§ **EXERCISE BRIEF**: Your task is to find every line of the listing that includes "dominio" and copy it.

§ **MATERIAL PROVIDED**:

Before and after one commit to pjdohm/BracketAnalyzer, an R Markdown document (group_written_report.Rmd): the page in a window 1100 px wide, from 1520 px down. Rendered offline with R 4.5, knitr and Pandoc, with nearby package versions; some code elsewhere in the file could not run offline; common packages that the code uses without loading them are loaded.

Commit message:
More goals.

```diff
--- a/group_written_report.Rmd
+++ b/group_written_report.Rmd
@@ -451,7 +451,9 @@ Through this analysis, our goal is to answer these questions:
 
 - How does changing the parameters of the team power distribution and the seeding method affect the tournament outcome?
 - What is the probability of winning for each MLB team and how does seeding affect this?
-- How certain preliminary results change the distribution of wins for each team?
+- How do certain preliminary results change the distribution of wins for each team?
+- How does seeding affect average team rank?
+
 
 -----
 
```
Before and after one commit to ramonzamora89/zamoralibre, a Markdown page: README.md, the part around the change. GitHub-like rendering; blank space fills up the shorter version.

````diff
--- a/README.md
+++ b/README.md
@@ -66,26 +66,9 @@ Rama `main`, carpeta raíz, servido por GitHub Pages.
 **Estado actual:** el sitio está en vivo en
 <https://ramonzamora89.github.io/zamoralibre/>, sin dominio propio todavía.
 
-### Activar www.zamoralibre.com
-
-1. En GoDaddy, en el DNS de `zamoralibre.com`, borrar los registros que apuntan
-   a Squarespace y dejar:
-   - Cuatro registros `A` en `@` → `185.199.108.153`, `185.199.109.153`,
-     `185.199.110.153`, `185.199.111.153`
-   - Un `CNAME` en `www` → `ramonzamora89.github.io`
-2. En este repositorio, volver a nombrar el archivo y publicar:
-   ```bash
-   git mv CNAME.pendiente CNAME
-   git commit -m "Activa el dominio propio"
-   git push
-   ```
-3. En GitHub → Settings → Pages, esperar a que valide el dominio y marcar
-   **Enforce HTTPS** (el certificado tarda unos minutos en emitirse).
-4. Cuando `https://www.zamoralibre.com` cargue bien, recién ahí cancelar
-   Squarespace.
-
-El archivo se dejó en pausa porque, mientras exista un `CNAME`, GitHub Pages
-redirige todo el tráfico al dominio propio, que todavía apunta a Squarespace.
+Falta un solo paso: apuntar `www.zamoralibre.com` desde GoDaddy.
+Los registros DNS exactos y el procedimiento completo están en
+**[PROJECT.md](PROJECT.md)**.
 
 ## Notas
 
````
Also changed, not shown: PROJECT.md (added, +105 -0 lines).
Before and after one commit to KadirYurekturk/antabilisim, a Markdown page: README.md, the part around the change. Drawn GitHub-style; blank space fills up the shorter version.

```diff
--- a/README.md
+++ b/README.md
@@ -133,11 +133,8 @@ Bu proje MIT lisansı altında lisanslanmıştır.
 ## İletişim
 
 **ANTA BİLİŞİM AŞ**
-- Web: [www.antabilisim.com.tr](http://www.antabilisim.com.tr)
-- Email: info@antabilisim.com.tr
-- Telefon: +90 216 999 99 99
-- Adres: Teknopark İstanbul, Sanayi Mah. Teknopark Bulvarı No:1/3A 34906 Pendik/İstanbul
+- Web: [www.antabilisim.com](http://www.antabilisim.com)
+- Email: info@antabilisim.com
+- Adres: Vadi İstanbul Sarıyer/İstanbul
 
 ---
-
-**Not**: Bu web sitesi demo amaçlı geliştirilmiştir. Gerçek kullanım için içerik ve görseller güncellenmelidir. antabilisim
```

§ **RESULT OF THIS EXERCISE**:
 <https://ramonzamora89.github.io/zamoralibre/>, sin dominio propio todavía.
-   git commit -m "Activa el dominio propio"
-3. En GitHub → Settings → Pages, esperar a que valide el dominio y marcar
-redirige todo el tráfico al dominio propio, que todavía apunta a Squarespace.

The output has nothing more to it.